Every time we visit Oleana we’re reminded of why Chef Ana Sortun was named a 2003 Boston Rising Star Chef (one of the first ever!). She is all about infusing her soulful Middle Eastern cuisine with intricate layers of spice, resulting in dishes that awaken the senses and keep you wanting more. Her Spicy Fideos is like paella but prepared with crushed vermicelli instead; tossed with Swiss chard and chickpeas and garnished with orange aioli, fresh cilantro, and scallions, this spicy dish is absolutely addictive. Pastry Chef Maura Kilpatrick (winner of the 2009 StarChefs Concept Award for her and Sortun’s bakery Sofra) prepares delectable desserts with Middle Eastern flavor profiles that are unusual and satisfying.
Located in between the Mandarin Oriental Hotel and L’Espalier is the Boylston Street location of Frank McClelland and Goeff Gardener’s Sel de la Terre. Chef de Cuisine Louis DiBiccari (winner of the inaugural 2009 Rising Stars Community Award) prepares the restaurant’s signature French-Provençal cuisine with rustic dishes like Bluefin Pate and Foie Gras Torchon with diBiccari’s own flare in the form of pickled cherries and house-made potato chips with Z’atar spices. DiBiccari is deeply involved and committed to the Boston culinary scene, and whenever he’s not in his own kitchen he can be found cooking for a sommelier smackdown, hosting one of his popular “Chef Louis” nights, traveling to New York to help a buddy cook at the Beard House, or supporting his fellow chefs at their restaurants.
Inspired by the cuisine of Turkey, Lebanon, and Greece, Ana Sortun, Gary Griffin, and 2009 Rising Star Concept Award Winner Maura Kilpatrick teamed up to create Sofra.

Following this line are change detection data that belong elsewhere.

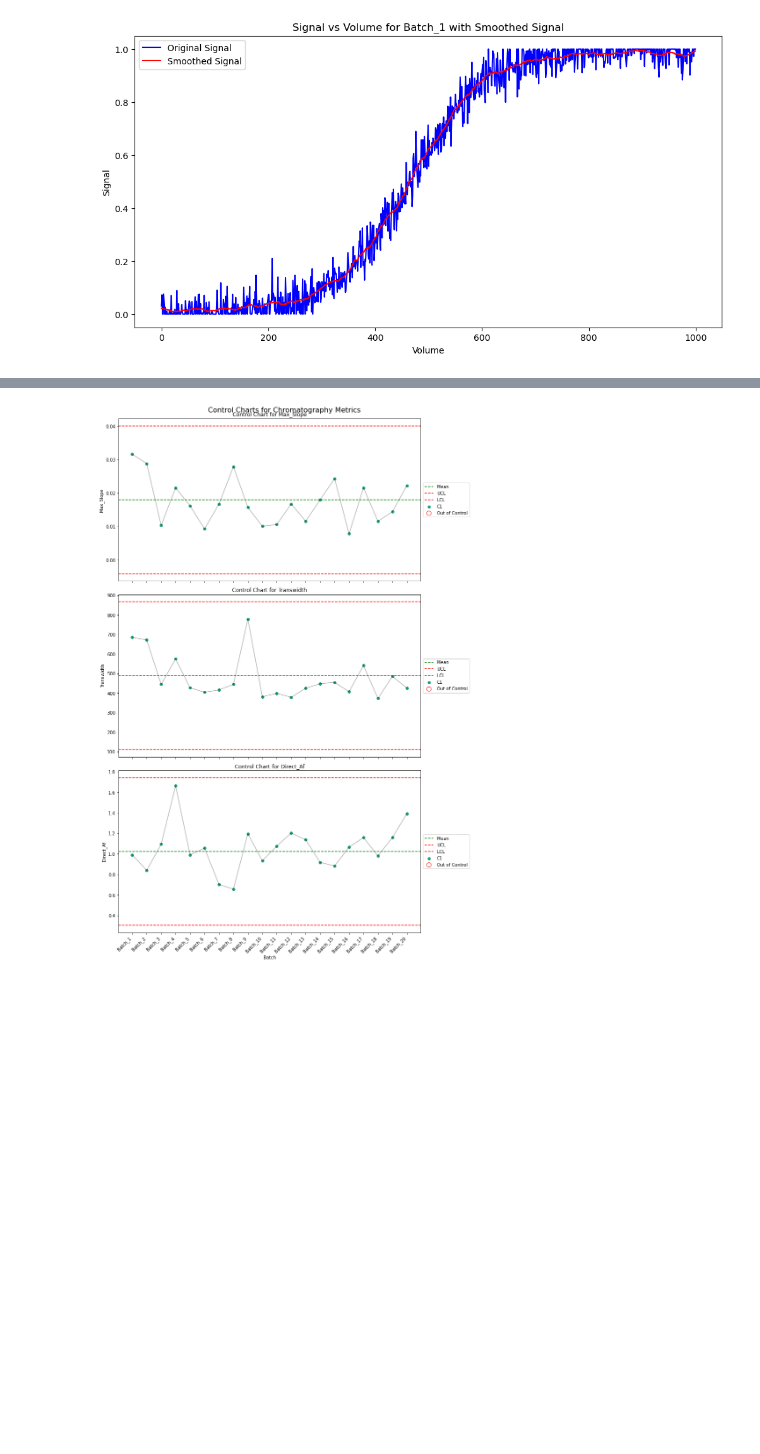
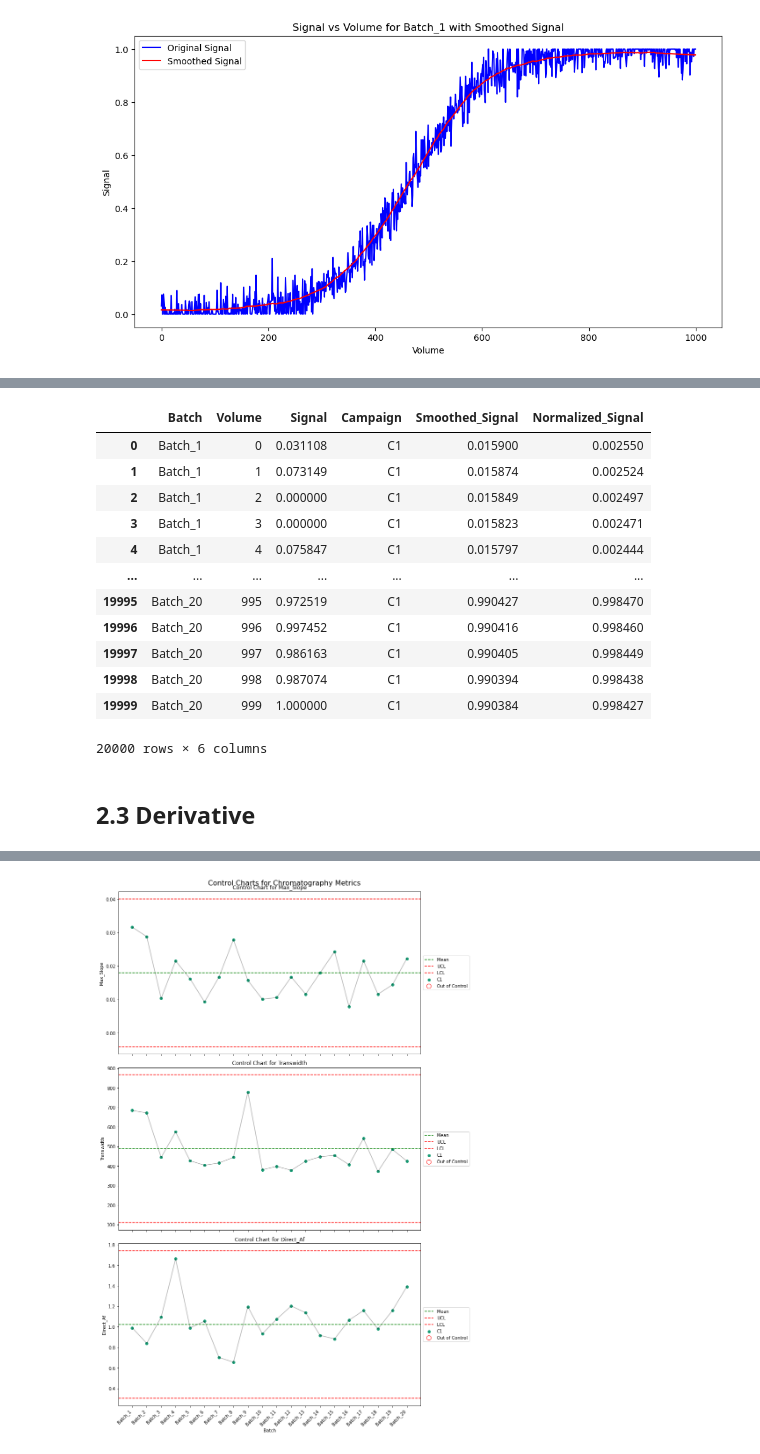
Before and after one commit to vincentgaul/direct_transitional_analysis, a Jupyter notebook: TA.ipynb, the cells around one changed output, grey strips where cells are left out. Cells and saved outputs as stored; diff of their text form; code cells hidden in the pictures; blank space fills up the shorter version.

```diff
--- a/TA.ipynb
+++ b/TA.ipynb
@@ -79,0 +82,18 @@ df_normalized  = normalize_signal(df_smooth, example_batch="Batch_1")
+# %%
+df_normalized
+# %% [output]
+|  | Batch | Volume | Signal | Campaign | Smoothed_Signal | Normalized_Signal |
+| 0 | Batch_1 | 0 | 0.031108 | C1 | 0.015900 | 0.002550 |
+| 1 | Batch_1 | 1 | 0.073149 | C1 | 0.015874 | 0.002524 |
+| 2 | Batch_1 | 2 | 0.000000 | C1 | 0.015849 | 0.002497 |
+| 3 | Batch_1 | 3 | 0.000000 | C1 | 0.015823 | 0.002471 |
+| 4 | Batch_1 | 4 | 0.075847 | C1 | 0.015797 | 0.002444 |
+| ... | ... | ... | ... | ... | ... | ... |
+| 19995 | Batch_20 | 995 | 0.972519 | C1 | 0.990427 | 0.998470 |
+| 19996 | Batch_20 | 996 | 0.997452 | C1 | 0.990416 | 0.998460 |
+| 19997 | Batch_20 | 997 | 0.986163 | C1 | 0.990405 | 0.998449 |
+| 19998 | Batch_20 | 998 | 0.987074 | C1 | 0.990394 | 0.998438 |
+| 19999 | Batch_20 | 999 | 1.000000 | C1 | 0.990384 | 0.998427 |
+20000 rows × 6 columns
+# %% [markdown]
+## 2.3 Derivative
```
Also changed, not shown: parts of 7 cells of this notebook, 1 other file.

It's the neighborhood bakery everyone wishes was right around the corner from them. From savory to sweet there’s something on the menu for everyone—from people who want to experiment with Middle Eastern cuisine to those who want shortbread and coffee. The Turkish Breakfast centers around a soft-boiled egg that's breaded in shredded phyllo and deep fried. It’s served with sliced cucumbers, dry-cured black olives, cubes of fried breaded feta, labne, tomato jam, and orange jam. A pastry chef by training, don’t miss Kilpatrick’s sweet creations as well, like the Kunefe with Champagne-Cardomom Syrup, which illustrates her masterful integration of spices into her pastry.
Toro is a neighborhood tapas bar with a devoted following—including a serious chef clientele. 2009 Rising Star Chef Jamie Bissonnette offers expertly prepared house-made charcuterie that bursts with flavor and has all the right textures. He draws heavily on his arsenal of Spanish techniques, exemplified in simple dishes like Navajas a la Plancha and elegant ones like Ostras en Escabeche composed of four oysters each with a slightly different presentation and taste. Courtney Bissonnette heads up the beverage program, mixing up refreshing cocktails that incorporate fresh ingredients and work in harmony with the food.
Hailing from a family of Umbrian lentil farmers, Mike Pagliarini’s food is as unassuming as his character. As chef de cuisine at Michael Schlow’s Via Matta, Pagliarini serves refined rustic Italian cuisine with personal touches. Scottish Salmon crudo is served with Umbrian lentils, offering a direct link to his heritage. Other dishes, like the Grilled Branzino alla Ligure, are the result of meticulous research into Ligurian ingredients—and, in this case, a search for Ligurian celery leaves, which turned out to be lovage.